Please note: TCM text results will only be sent out as whole numbers. For example:
|0.0012mg/kg = 12||;||0.0020mg/kg = 20|
|0.0006mg/kg = 6||;||0.0035mg/kg = 35|
Therefore, each supplier should be targeting a TCM result by text of 12 and under.
Score Drinagh Feeds Mill Video
If you would like to get a better understanding of the milling process and how animal feed is made please watch the video:
CellCheck Video Series
Animal Health Ireland through their CellCheck programme have produced a series of short videos on mastitis control. These videos will focus on some of the most important practices that farmers can adopt, which are proven to help manage and prevent mastitis. A new video will become available each week for the next 7 weeks; watch the week 2 video here.
The Board of Carbery has announced a trading window for shareholders who wish to trade their shares in August 2020. This trading window normally runs in May annually but was postponed due to Covid-19 this year.
Any supplier that holds and intends to sell surplus shares can do so during this trading window.
Mid-Season SCC Management
When cluster dipping follow the dilution rates on the peracetic acid product you purchase. For best results dip the cluster several times and shake off any excess solution before attaching to the next cow. Make up fresh solution after every 8 cows.
Collecting Sensitivity Samples
Once a new clinical case of mastitis has been detected, a sample should be collected from the affected quarter.
The sampling process needs to be as sterile and clean as possible as we are trying to find the infection inside in the udder. The first couple of squirts are discarded on to the ground and then then sample is collected. Only a small sample is required as filling the bottle full will increase the risk of contamination and give misleading results.
Samples should be labelled and dated, these samples can be stored in the freezer for up to 4 or 5 months. Doing this can provide you with excellent samples for sensitivity analysis later in the year which will tell you:
- The type of mastitis you have in the herd
- The correct antibiotics to use
Samples can be tested in Animal Health Laboratories in Shinagh.

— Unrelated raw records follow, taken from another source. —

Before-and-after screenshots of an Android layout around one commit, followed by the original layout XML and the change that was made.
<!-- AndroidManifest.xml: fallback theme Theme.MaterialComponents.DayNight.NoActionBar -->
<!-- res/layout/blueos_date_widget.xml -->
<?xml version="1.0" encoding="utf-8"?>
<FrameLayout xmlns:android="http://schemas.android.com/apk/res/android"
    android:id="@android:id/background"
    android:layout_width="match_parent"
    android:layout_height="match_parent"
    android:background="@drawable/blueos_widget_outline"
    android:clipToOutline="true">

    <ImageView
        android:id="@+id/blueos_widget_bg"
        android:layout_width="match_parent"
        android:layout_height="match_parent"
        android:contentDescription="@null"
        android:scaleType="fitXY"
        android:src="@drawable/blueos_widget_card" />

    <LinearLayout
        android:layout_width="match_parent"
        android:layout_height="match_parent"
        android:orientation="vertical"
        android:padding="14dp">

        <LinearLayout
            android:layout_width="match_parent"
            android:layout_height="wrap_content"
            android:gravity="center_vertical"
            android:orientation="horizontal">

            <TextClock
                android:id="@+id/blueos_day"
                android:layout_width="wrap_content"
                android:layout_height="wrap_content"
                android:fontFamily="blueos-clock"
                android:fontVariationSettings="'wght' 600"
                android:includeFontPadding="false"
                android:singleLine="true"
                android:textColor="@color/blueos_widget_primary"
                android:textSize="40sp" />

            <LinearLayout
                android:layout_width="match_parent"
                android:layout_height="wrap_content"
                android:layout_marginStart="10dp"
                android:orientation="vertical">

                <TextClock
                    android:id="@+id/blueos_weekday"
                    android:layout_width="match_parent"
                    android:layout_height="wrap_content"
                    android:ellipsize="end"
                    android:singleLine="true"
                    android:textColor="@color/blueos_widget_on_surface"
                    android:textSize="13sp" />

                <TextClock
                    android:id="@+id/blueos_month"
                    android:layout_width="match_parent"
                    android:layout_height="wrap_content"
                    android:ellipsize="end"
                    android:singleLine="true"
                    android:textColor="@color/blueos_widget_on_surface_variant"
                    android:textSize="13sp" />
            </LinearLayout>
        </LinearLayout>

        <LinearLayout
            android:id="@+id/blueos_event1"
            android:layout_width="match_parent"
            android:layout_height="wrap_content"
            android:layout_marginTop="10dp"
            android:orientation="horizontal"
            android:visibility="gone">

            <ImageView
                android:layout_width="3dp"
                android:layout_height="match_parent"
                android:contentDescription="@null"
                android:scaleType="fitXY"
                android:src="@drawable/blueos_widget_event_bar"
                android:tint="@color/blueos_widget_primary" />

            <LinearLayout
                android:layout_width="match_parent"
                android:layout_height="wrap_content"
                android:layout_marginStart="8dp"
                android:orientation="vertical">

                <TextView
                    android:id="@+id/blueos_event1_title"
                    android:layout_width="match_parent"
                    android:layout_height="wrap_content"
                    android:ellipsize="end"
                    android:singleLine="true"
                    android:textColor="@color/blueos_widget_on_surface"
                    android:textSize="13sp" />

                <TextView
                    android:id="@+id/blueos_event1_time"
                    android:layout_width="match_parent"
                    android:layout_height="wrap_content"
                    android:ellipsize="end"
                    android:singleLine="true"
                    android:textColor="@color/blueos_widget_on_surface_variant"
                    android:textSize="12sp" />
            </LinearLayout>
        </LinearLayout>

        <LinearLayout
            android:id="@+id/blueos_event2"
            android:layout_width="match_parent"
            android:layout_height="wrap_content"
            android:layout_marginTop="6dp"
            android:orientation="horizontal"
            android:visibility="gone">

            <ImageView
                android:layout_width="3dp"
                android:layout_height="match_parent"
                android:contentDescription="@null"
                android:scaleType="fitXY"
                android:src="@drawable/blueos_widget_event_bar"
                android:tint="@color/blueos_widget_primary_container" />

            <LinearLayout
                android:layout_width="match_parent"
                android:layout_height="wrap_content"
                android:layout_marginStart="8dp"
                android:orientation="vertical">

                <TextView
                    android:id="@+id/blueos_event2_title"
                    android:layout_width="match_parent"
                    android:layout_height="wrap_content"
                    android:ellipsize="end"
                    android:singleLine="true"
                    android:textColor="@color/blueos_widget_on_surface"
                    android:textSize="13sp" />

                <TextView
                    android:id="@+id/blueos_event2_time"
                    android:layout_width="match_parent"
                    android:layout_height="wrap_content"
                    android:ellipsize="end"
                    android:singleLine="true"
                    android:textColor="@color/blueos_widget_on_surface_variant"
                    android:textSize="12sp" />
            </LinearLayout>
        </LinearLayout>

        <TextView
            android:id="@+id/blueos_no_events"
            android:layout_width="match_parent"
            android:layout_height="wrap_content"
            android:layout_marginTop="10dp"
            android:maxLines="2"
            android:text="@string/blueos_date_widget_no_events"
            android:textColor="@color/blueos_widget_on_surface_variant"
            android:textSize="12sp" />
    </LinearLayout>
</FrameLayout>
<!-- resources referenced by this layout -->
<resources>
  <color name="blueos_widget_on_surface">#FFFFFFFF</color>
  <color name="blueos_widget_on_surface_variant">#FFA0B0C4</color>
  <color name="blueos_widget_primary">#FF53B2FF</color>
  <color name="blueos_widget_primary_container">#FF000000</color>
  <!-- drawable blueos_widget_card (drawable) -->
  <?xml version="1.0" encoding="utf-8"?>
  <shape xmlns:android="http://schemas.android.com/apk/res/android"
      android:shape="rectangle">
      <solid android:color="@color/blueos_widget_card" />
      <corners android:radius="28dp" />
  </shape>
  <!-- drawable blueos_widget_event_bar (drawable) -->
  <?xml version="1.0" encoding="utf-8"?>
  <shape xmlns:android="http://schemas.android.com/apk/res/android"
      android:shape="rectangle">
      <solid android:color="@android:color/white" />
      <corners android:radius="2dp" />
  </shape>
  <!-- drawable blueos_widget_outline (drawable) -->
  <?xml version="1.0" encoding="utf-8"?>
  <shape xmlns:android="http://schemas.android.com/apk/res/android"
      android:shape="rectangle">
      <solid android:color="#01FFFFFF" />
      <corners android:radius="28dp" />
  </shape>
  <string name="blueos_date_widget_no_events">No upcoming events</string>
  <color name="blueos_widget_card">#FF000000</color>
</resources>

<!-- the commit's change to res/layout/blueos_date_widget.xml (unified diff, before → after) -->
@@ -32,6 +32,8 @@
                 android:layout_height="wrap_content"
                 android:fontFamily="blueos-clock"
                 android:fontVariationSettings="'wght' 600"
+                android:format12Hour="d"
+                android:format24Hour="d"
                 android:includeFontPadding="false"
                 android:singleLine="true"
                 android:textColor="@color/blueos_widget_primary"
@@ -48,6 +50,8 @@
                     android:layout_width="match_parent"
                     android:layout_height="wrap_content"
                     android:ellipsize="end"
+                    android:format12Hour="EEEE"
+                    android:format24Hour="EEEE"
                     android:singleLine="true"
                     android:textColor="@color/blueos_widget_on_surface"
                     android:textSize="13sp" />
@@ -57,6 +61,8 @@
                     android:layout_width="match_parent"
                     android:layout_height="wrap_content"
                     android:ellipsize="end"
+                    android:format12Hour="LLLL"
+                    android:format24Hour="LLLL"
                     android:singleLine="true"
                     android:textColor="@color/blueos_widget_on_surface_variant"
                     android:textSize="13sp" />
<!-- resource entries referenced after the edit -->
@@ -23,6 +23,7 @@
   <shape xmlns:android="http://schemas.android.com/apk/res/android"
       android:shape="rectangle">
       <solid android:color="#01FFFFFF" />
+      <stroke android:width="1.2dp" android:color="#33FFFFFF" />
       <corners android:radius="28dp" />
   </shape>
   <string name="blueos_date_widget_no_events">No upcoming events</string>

If your bulk tank somatic cell count is starting to creep up slightly - don’t ignore it. It is likely to be because the number of infected quarters in your herd is starting to increase, which in turn can lead to more and more infected quarters. High herd SCC in late lactation is generally because of spread of infection during the summer, not ‘just getting later into the lactation’.
Do not assume that small bulk tank SCC increases during the summer will ‘settle down’- act now, and set your herd up for late lactation, with minimal mastitis infections and maximum milk production.

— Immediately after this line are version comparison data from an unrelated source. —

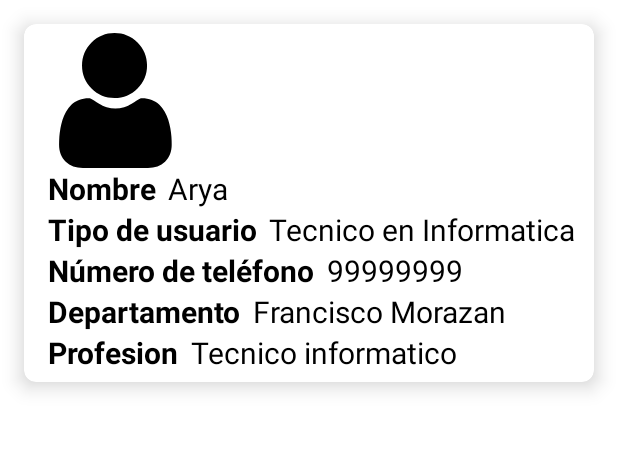
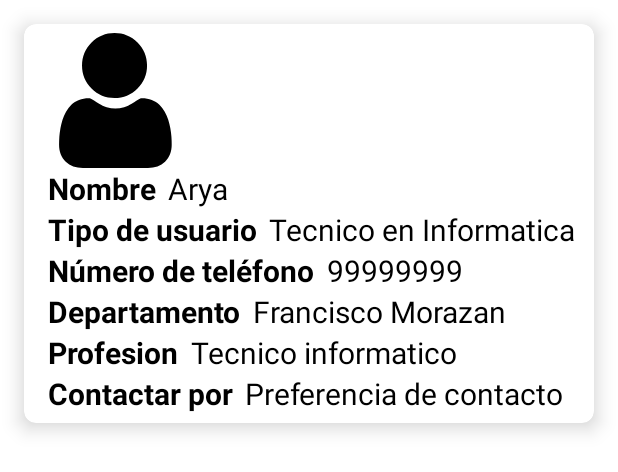
Before and after one commit to djag07907/tato, an Android app: the layout list_item.xml on its own in the app's theme, with its tools: preview values and no code run, on a phone screen of 412 x 824 dp. Shown: the top 472 px of the screen. Run offline under Robolectric (Android 15) with nearby library versions, the phone set to English and light mode, and no system bars.

Commit message:
contact preference implementation

```diff
--- a/app/src/main/java/solutions/alva/of/son/tato/SignUpActivity.kt
+++ b/app/src/main/java/solutions/alva/of/son/tato/SignUpActivity.kt
@@ -49,6 +49,7 @@ class SignUpActivity : AppCompatActivity() {
             val mPassword = binding.passwordEditText.text.toString()
             val mRepeatPassword = binding.repeatPasswordEditText.text.toString()
             val selected = binding.radioGroup.checkedRadioButtonId
+            val callPref = binding.contactRadioGroup.checkedRadioButtonId
             val userNum = binding.numberEditText.text.toString()
             val userName = binding.uNameEditText.text.toString()
 //            val userDep = binding.depSpinner.onItemSelectedListener
@@ -172,6 +173,7 @@ class SignUpActivity : AppCompatActivity() {
 
     private fun createAccount(email: String, password: String, userNum: String, userName: String) {
         val userType = if (binding.radioGroup.checkedRadioButtonId == R.id.radio_client) "CLIENTE" else "TECNICO"
+        val callPref = if (binding.contactRadioGroup.checkedRadioButtonId == R.id.radio_call) "LLAMADA" else "WHATSAPP"
         val userDep = spinnerResult
         val techProf = profSpinnerResult
         Log.i("userDep here", userDep)
@@ -193,7 +195,8 @@ class SignUpActivity : AppCompatActivity() {
                         userType,
                         userNum,
                         userDep,
-                        techProf
+                        techProf,
+                        callPref
                     )
                     db.collection("users")
                         .add(userToCreate)
--- a/app/src/main/java/solutions/alva/of/son/tato/TechAdapter.kt
+++ b/app/src/main/java/solutions/alva/of/son/tato/TechAdapter.kt
@@ -35,6 +35,7 @@ class TechAdapter(private val techList: ArrayList<Users>) : RecyclerView.Adapter
         holder.userNumber.text = user.userNum
         holder.userDeps.text= user.userDep
         holder.userProfs.text = user.techProf
+        holder.callPrefs.text = user.callPref
         user.imageId = user.imageId
 
 //        techList[position].imageId?.let { holder.imageId.setImageResource(it) }
@@ -60,6 +61,7 @@ class TechAdapter(private val techList: ArrayList<Users>) : RecyclerView.Adapter
         val userNumber : TextView = itemView.findViewById(R.id.userNumtv)
         val userDeps : TextView = itemView.findViewById(R.id.userDepTv)
         val userProfs : TextView = itemView.findViewById(R.id.userProfTv)
+        val callPrefs : TextView = itemView.findViewById(R.id.userContactTv)
         val userImage : ImageView = itemView.findViewById(R.id.userImageView)
 //        val imageId : ImageView = itemView.findViewById(R.id.userImageView)
     }
--- a/app/src/main/java/solutions/alva/of/son/tato/classes/users.kt
+++ b/app/src/main/java/solutions/alva/of/son/tato/classes/users.kt
@@ -10,6 +10,7 @@ data class Users(
     var userNum: String? = null,
     var userDep: String? = null,
     var techProf: String? = null,
+    var callPref : String? = null,
     var imageId : Int? = null
     )
 
--- a/app/src/main/res/layout/list_item.xml
+++ b/app/src/main/res/layout/list_item.xml
@@ -156,6 +156,33 @@
 
         </LinearLayout>
 
+        <LinearLayout
+            android:layout_width="wrap_content"
+            android:layout_height="wrap_content"
+            android:layout_gravity="center_vertical"
+            android:orientation="horizontal">
+
+            <TextView
+                android:layout_width="wrap_content"
+                android:layout_height="wrap_content"
+                android:text="@string/contact_like"
+                android:textColor="@color/black"
+                android:textSize="20sp"
+                android:textStyle="bold"/>
+
+            <TextView
+                android:layout_width="wrap_content"
+                android:layout_height="wrap_content"
+                android:id="@+id/userContactTv"
+                android:layout_marginStart="8dp"
+                android:text="Preferencia de contacto"
+                android:textColor="@color/black"
+                android:textSize="20sp"/>
+
+
+
+        </LinearLayout>
+
 
     </LinearLayout>
 
--- a/app/src/main/res/values/strings.xml
+++ b/app/src/main/res/values/strings.xml
@@ -33,6 +33,10 @@
     <string name="delete">Eliminar</string>
     <string name="client_type">Cliente</string>
     <string name="tech_type">Tecnico / Profesional</string>
+    <string name="radio_callopt">Llamada</string>
+    <string name="radio_whatsappopt">Whatsapp</string>
+    <string name="call_pref">¿Cómo prefieres que te contacten?</string>
+    <string name="contact_like">Contactar por</string>
     <string name="user_type">¿Que tipo de usuario eres?</string>
     <string name="user_dep">¿De qué departamento eres?</string>
     <string name="dep_name">Departamento </string>
```
Also changed, not shown: app/src/main/res/layout/activity_sign_up.xml (+32 -0 lines).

Mastitis cure rates vary from 20-80% depending on various factors, for example, duration of infection, type of bacteria involved and age of cow so all emphasis is placed on stopping the spread and trying to ensure that a low SCC cow isn’t infected by a problem cow.
What To Do?
1. High cows must be identified and marked. These cows
are often sub-clinical (high SCC but no clots or change in the milk). Use milk recording or send individual samples to Carbery or the Californian milk test (CMT) to identify them.
2. Stop the spread. Infected cows can pass the infection on to the next 8 cows that the cluster will go on to. To avoid this the high cows must be either milked last or dip the cluster in peracetic acid after milking any high cow. Dipping the cluster in peracetic acid will kill the mastitis bugs on the cluster so that they cannot be passed on to the next cow
3. Discuss a treatment plan with your vet.
4. Remove the source of infection, consider shutting down the problem quarter by stopping milking it, this can take 2-3weeks for sub-clinical cases, do NOT use a dry cow tube. If a cow has re-occurring cases of clinical mastitis shutting the quarter is more difficult and requires more care.
- Thermoduric and TCM results will be sent out by text
- See how the Score Drinagh feeds mill operates https://youtu.be/GeFaSeTG1dQ